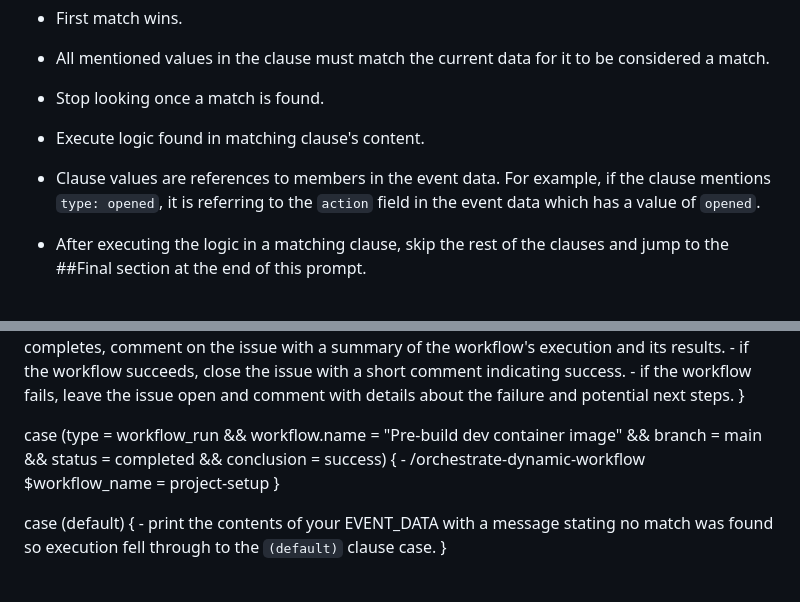
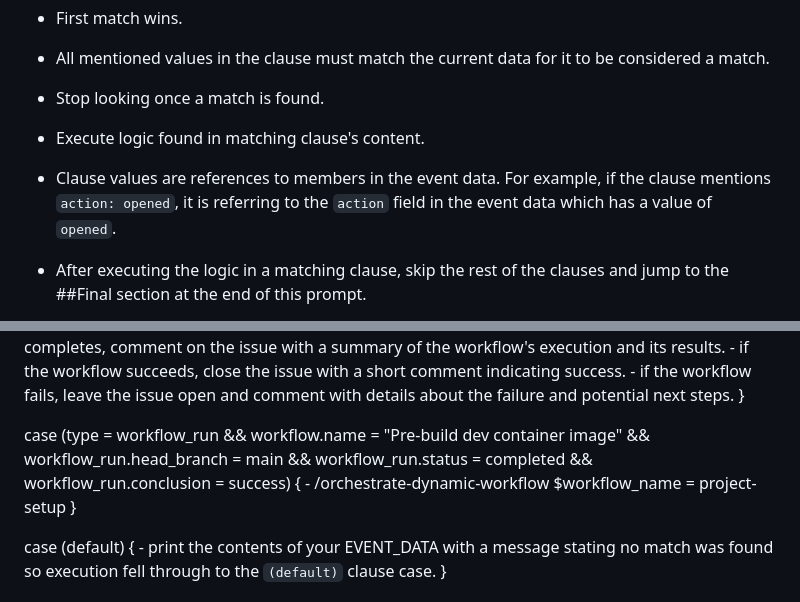
Before and after one commit to intel-agency/workflow-orchestration-queue-november57-a, a Markdown page: .assembled-orchestrator-prompt.md, 2 parts joined by grey strips. Drawn GitHub-style.

Commit message:
docs: fix review comments on PR #1
- Fix confusing example: change 'type: opened' to 'action: opened'
- Expand case statement to use full JSON paths (workflow_run.head_branch, etc.)
- Correct path prefix from 'ai_instruction_modules/' to 'local_ai_instruction_modules/'
- Restore missing vertical connector in sequencing diagram

```diff
--- a/.assembled-orchestrator-prompt.md
+++ b/.assembled-orchestrator-prompt.md
@@ -20,7 +20,7 @@ Find a clause with all mentioned values matching the current data passed in.
 - All mentioned values in the clause must match the current data for it to be considered a match.
 - Stop looking once a match is found.
 - Execute logic found in matching clause's content.
-- Clause values are references to members in the event data. For example, if the clause mentions `type: opened`, it is referring to the `action` field in the event data which has a value of `opened`.
+- Clause values are references to members in the event data. For example, if the clause mentions `action: opened`, it is referring to the `action` field in the event data which has a value of `opened`.
 - After executing the logic in a matching clause, skip the rest of the clauses and jump to the ##Final section at the end of this prompt.
 
 - If no match is found, execute the `(default)` clause if it exists.
@@ -133,11 +133,11 @@ case (type = issues &&
             - if the workflow fails, leave the issue open and comment with details about the failure and potential next steps.
        }
 
-case (type = workflow_run &&
-        workflow.name = "Pre-build dev container image" &&
-        branch = main &&
-        status = completed &&
-        conclusion = success)
+ case (type = workflow_run &&
+         workflow.name = "Pre-build dev container image" &&
+         workflow_run.head_branch = main &&
+         workflow_run.status = completed &&
+         workflow_run.conclusion = success)
         {
           - /orchestrate-dynamic-workflow
               $workflow_name = project-setup
```
Also changed, not shown: plan_docs/workflow-plan.md (+4 -4 lines).
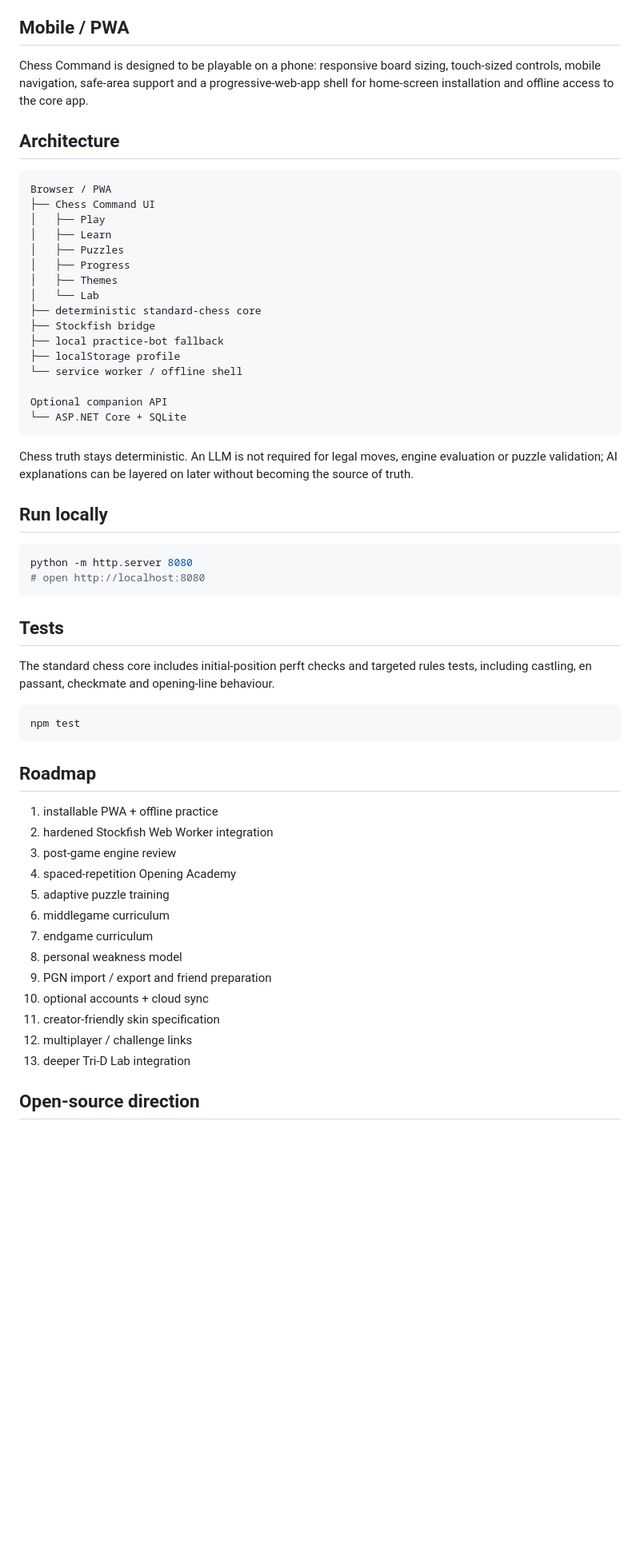
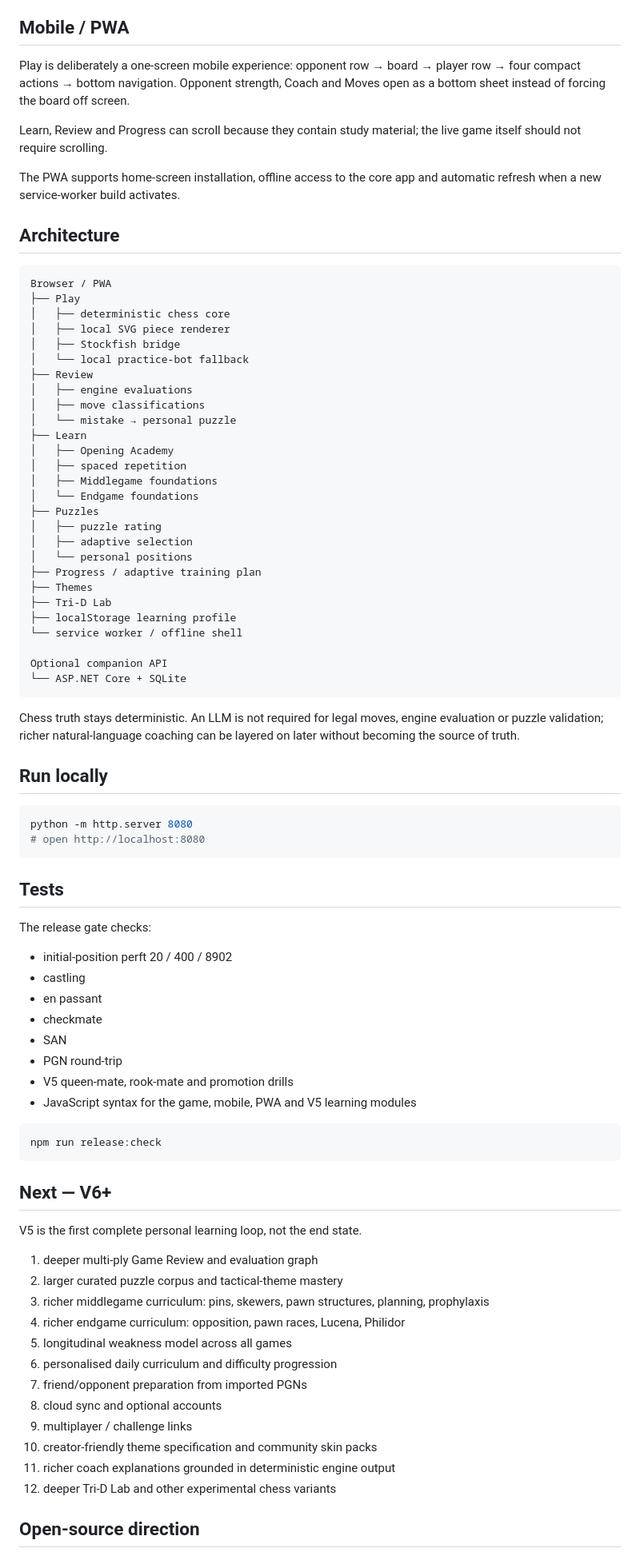
Before and after one commit to mikelninh/chess-command, a Markdown page: README.md, the part around one of its changes. Shown at 80% size. Drawn GitHub-style; blank space fills up the shorter version.

Commit message:
Document Chess Command V5 release

````diff
--- a/README.md
+++ b/README.md
@@ -55,29 +61,45 @@ Tri-D chess remains as an experimental mode rather than defining the main produc
 
 ## Mobile / PWA
-Chess Command is designed to be playable on a phone: responsive board sizing, touch-sized controls, mobile navigation, safe-area support and a progressive-web-app shell for home-screen installation and offline access to the core app.
+
+Play is deliberately a one-screen mobile experience: opponent row → board → player row → four compact actions → bottom navigation. Opponent strength, Coach and Moves open as a bottom sheet instead of forcing the board off screen.
+
+Learn, Review and Progress can scroll because they contain study material; the live game itself should not require scrolling.
+
+The PWA supports home-screen installation, offline access to the core app and automatic refresh when a new service-worker build activates.
 
 ## Architecture
 
 ```text
 Browser / PWA
-├── Chess Command UI
-│   ├── Play
-│   ├── Learn
-│   ├── Puzzles
-│   ├── Progress
-│   ├── Themes
-│   └── Lab
-├── deterministic standard-chess core
-├── Stockfish bridge
-├── local practice-bot fallback
-├── localStorage profile
+├── Play
+│   ├── deterministic chess core
+│   ├── local SVG piece renderer
+│   ├── Stockfish bridge
+│   └── local practice-bot fallback
+├── Review
+│   ├── engine evaluations
+│   ├── move classifications
+│   └── mistake → personal puzzle
+├── Learn
+│   ├── Opening Academy
+│   ├── spaced repetition
+│   ├── Middlegame foundations
+│   └── Endgame foundations
+├── Puzzles
+│   ├── puzzle rating
+│   ├── adaptive selection
+│   └── personal positions
+├── Progress / adaptive training plan
+├── Themes
+├── Tri-D Lab
+├── localStorage learning profile
 └── service worker / offline shell
 
 Optional companion API
 └── ASP.NET Core + SQLite
 ```
 
-Chess truth stays deterministic. An LLM is not required for legal moves, engine evaluation or puzzle validation; AI explanations can be layered on later without becoming the source of truth.
+Chess truth stays deterministic. An LLM is not required for legal moves, engine evaluation or puzzle validation; richer natural-language coaching can be layered on later without becoming the source of truth.
 
 ## Run locally
 
@@ -88,25 +110,35 @@ python -m http.server 8080
 
 ## Tests
 
-The standard chess core includes initial-position perft checks and targeted rules tests, including castling, en passant, checkmate and opening-line behaviour.
+The release gate checks:
+- initial-position perft 20 / 400 / 8902
+- castling
+- en passant
+- checkmate
+- SAN
+- PGN round-trip
+- V5 queen-mate, rook-mate and promotion drills
+- JavaScript syntax for the game, mobile, PWA and V5 learning modules
 
 ```bash
-npm test
+npm run release:check
 ```
 
-## Roadmap
-1. installable PWA + offline practice
-2. hardened Stockfish Web Worker integration
-3. post-game engine review
-4. spaced-repetition Opening Academy
-5. adaptive puzzle training
-6. middlegame curriculum
-7. endgame curriculum
-8. personal weakness model
-9. PGN import / export and friend preparation
-10. optional accounts + cloud sync
-11. creator-friendly skin specification
-12. multiplayer / challenge links
-13. deeper Tri-D Lab integration
+## Next — V6+
+
+V5 is the first complete personal learning loop, not the end state.
+
+1. deeper multi-ply Game Review and evaluation graph
+2. larger curated puzzle corpus and tactical-theme mastery
+3. richer middlegame curriculum: pins, skewers, pawn structures, planning, prophylaxis
+4. richer endgame curriculum: opposition, pawn races, Lucena, Philidor
+5. longitudinal weakness model across all games
+6. personalised daily curriculum and difficulty progression
+7. friend/opponent preparation from imported PGNs
+8. cloud sync and optional accounts
+9. multiplayer / challenge links
+10. creator-friendly theme specification and community skin packs
+11. richer coach explanations grounded in deterministic engine output
+12. deeper Tri-D Lab and other experimental chess variants
 
 ## Open-source direction
````
Also changed, not shown: other parts of README.md (+39 -31 lines).
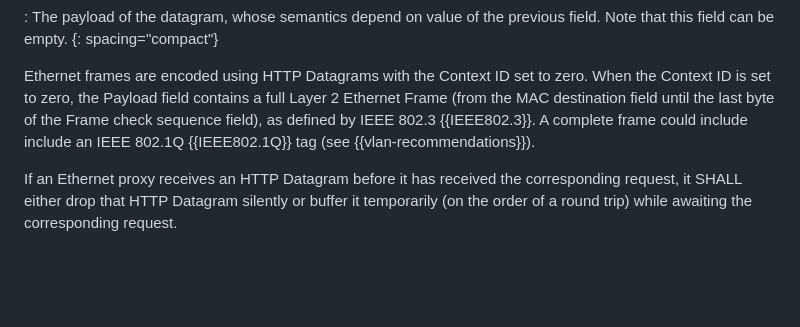
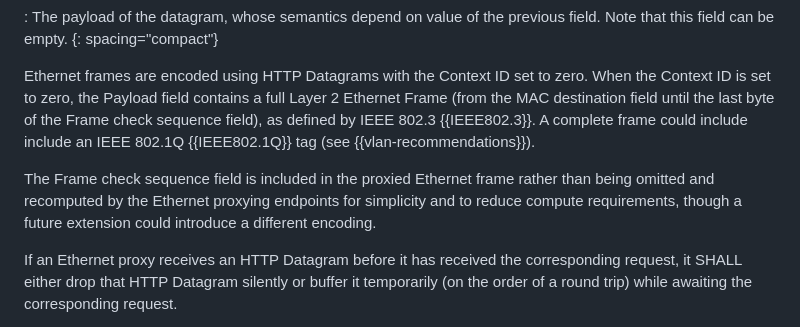
Before and after one commit to ietf-wg-masque/draft-ietf-masque-connect-ethernet, a Markdown page: draft-ietf-masque-connect-ethernet.md, the part around the change. GitHub-like rendering; blank space fills up the shorter version.

Commit message:
AD Review: regarding FCS inclusion

```diff
--- a/draft-ietf-masque-connect-ethernet.md
+++ b/draft-ietf-masque-connect-ethernet.md
@@ -405,6 +405,11 @@ the Frame check sequence field), as defined by IEEE 802.3 {{IEEE802.3}}. A
 complete frame could include include an IEEE 802.1Q {{IEEE802.1Q}} tag (see
 {{vlan-recommendations}}).
 
+The Frame check sequence field is included in the proxied Ethernet frame rather
+than being omitted and recomputed by the Ethernet proxying endpoints for
+simplicity and to reduce compute requirements, though a future extension could
+introduce a different encoding.
+
 If an Ethernet proxy receives an HTTP Datagram before it has received the
 corresponding request, it SHALL either drop that HTTP Datagram silently or
 buffer it temporarily (on the order of a round trip) while awaiting the
```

━━━━

EXERCISE INSTRUCTIONS:
Repeat all the data as it stands, dropping any images it holds.

RESULT FOR THIS TASK:
Before and after one commit to intel-agency/workflow-orchestration-queue-november57-a, a Markdown page: .assembled-orchestrator-prompt.md, 2 parts joined by grey strips. Drawn GitHub-style.

Commit message:
docs: fix review comments on PR #1
- Fix confusing example: change 'type: opened' to 'action: opened'
- Expand case statement to use full JSON paths (workflow_run.head_branch, etc.)
- Correct path prefix from 'ai_instruction_modules/' to 'local_ai_instruction_modules/'
- Restore missing vertical connector in sequencing diagram

```diff
--- a/.assembled-orchestrator-prompt.md
+++ b/.assembled-orchestrator-prompt.md
@@ -20,7 +20,7 @@ Find a clause with all mentioned values matching the current data passed in.
 - All mentioned values in the clause must match the current data for it to be considered a match.
 - Stop looking once a match is found.
 - Execute logic found in matching clause's content.
-- Clause values are references to members in the event data. For example, if the clause mentions `type: opened`, it is referring to the `action` field in the event data which has a value of `opened`.
+- Clause values are references to members in the event data. For example, if the clause mentions `action: opened`, it is referring to the `action` field in the event data which has a value of `opened`.
 - After executing the logic in a matching clause, skip the rest of the clauses and jump to the ##Final section at the end of this prompt.
 
 - If no match is found, execute the `(default)` clause if it exists.
@@ -133,11 +133,11 @@ case (type = issues &&
             - if the workflow fails, leave the issue open and comment with details about the failure and potential next steps.
        }
 
-case (type = workflow_run &&
-        workflow.name = "Pre-build dev container image" &&
-        branch = main &&
-        status = completed &&
-        conclusion = success)
+ case (type = workflow_run &&
+         workflow.name = "Pre-build dev container image" &&
+         workflow_run.head_branch = main &&
+         workflow_run.status = completed &&
+         workflow_run.conclusion = success)
         {
           - /orchestrate-dynamic-workflow
               $workflow_name = project-setup
```
Also changed, not shown: plan_docs/workflow-plan.md (+4 -4 lines).
Before and after one commit to mikelninh/chess-command, a Markdown page: README.md, the part around one of its changes. Shown at 80% size. Drawn GitHub-style; blank space fills up the shorter version.

Commit message:
Document Chess Command V5 release

````diff
--- a/README.md
+++ b/README.md
@@ -55,29 +61,45 @@ Tri-D chess remains as an experimental mode rather than defining the main produc
 
 ## Mobile / PWA
-Chess Command is designed to be playable on a phone: responsive board sizing, touch-sized controls, mobile navigation, safe-area support and a progressive-web-app shell for home-screen installation and offline access to the core app.
+
+Play is deliberately a one-screen mobile experience: opponent row → board → player row → four compact actions → bottom navigation. Opponent strength, Coach and Moves open as a bottom sheet instead of forcing the board off screen.
+
+Learn, Review and Progress can scroll because they contain study material; the live game itself should not require scrolling.
+
+The PWA supports home-screen installation, offline access to the core app and automatic refresh when a new service-worker build activates.
 
 ## Architecture
 
 ```text
 Browser / PWA
-├── Chess Command UI
-│   ├── Play
-│   ├── Learn
-│   ├── Puzzles
-│   ├── Progress
-│   ├── Themes
-│   └── Lab
-├── deterministic standard-chess core
-├── Stockfish bridge
-├── local practice-bot fallback
-├── localStorage profile
+├── Play
+│   ├── deterministic chess core
+│   ├── local SVG piece renderer
+│   ├── Stockfish bridge
+│   └── local practice-bot fallback
+├── Review
+│   ├── engine evaluations
+│   ├── move classifications
+│   └── mistake → personal puzzle
+├── Learn
+│   ├── Opening Academy
+│   ├── spaced repetition
+│   ├── Middlegame foundations
+│   └── Endgame foundations
+├── Puzzles
+│   ├── puzzle rating
+│   ├── adaptive selection
+│   └── personal positions
+├── Progress / adaptive training plan
+├── Themes
+├── Tri-D Lab
+├── localStorage learning profile
 └── service worker / offline shell
 
 Optional companion API
 └── ASP.NET Core + SQLite
 ```
 
-Chess truth stays deterministic. An LLM is not required for legal moves, engine evaluation or puzzle validation; AI explanations can be layered on later without becoming the source of truth.
+Chess truth stays deterministic. An LLM is not required for legal moves, engine evaluation or puzzle validation; richer natural-language coaching can be layered on later without becoming the source of truth.
 
 ## Run locally
 
@@ -88,25 +110,35 @@ python -m http.server 8080
 
 ## Tests
 
-The standard chess core includes initial-position perft checks and targeted rules tests, including castling, en passant, checkmate and opening-line behaviour.
+The release gate checks:
+- initial-position perft 20 / 400 / 8902
+- castling
+- en passant
+- checkmate
+- SAN
+- PGN round-trip
+- V5 queen-mate, rook-mate and promotion drills
+- JavaScript syntax for the game, mobile, PWA and V5 learning modules
 
 ```bash
-npm test
+npm run release:check
 ```
 
-## Roadmap
-1. installable PWA + offline practice
-2. hardened Stockfish Web Worker integration
-3. post-game engine review
-4. spaced-repetition Opening Academy
-5. adaptive puzzle training
-6. middlegame curriculum
-7. endgame curriculum
-8. personal weakness model
-9. PGN import / export and friend preparation
-10. optional accounts + cloud sync
-11. creator-friendly skin specification
-12. multiplayer / challenge links
-13. deeper Tri-D Lab integration
+## Next — V6+
+
+V5 is the first complete personal learning loop, not the end state.
+
+1. deeper multi-ply Game Review and evaluation graph
+2. larger curated puzzle corpus and tactical-theme mastery
+3. richer middlegame curriculum: pins, skewers, pawn structures, planning, prophylaxis
+4. richer endgame curriculum: opposition, pawn races, Lucena, Philidor
+5. longitudinal weakness model across all games
+6. personalised daily curriculum and difficulty progression
+7. friend/opponent preparation from imported PGNs
+8. cloud sync and optional accounts
+9. multiplayer / challenge links
+10. creator-friendly theme specification and community skin packs
+11. richer coach explanations grounded in deterministic engine output
+12. deeper Tri-D Lab and other experimental chess variants
 
 ## Open-source direction
````
Also changed, not shown: other parts of README.md (+39 -31 lines).
Before and after one commit to ietf-wg-masque/draft-ietf-masque-connect-ethernet, a Markdown page: draft-ietf-masque-connect-ethernet.md, the part around the change. GitHub-like rendering; blank space fills up the shorter version.

Commit message:
AD Review: regarding FCS inclusion

```diff
--- a/draft-ietf-masque-connect-ethernet.md
+++ b/draft-ietf-masque-connect-ethernet.md
@@ -405,6 +405,11 @@ the Frame check sequence field), as defined by IEEE 802.3 {{IEEE802.3}}. A
 complete frame could include include an IEEE 802.1Q {{IEEE802.1Q}} tag (see
 {{vlan-recommendations}}).
 
+The Frame check sequence field is included in the proxied Ethernet frame rather
+than being omitted and recomputed by the Ethernet proxying endpoints for
+simplicity and to reduce compute requirements, though a future extension could
+introduce a different encoding.
+
 If an Ethernet proxy receives an HTTP Datagram before it has received the
 corresponding request, it SHALL either drop that HTTP Datagram silently or
 buffer it temporarily (on the order of a round trip) while awaiting the
```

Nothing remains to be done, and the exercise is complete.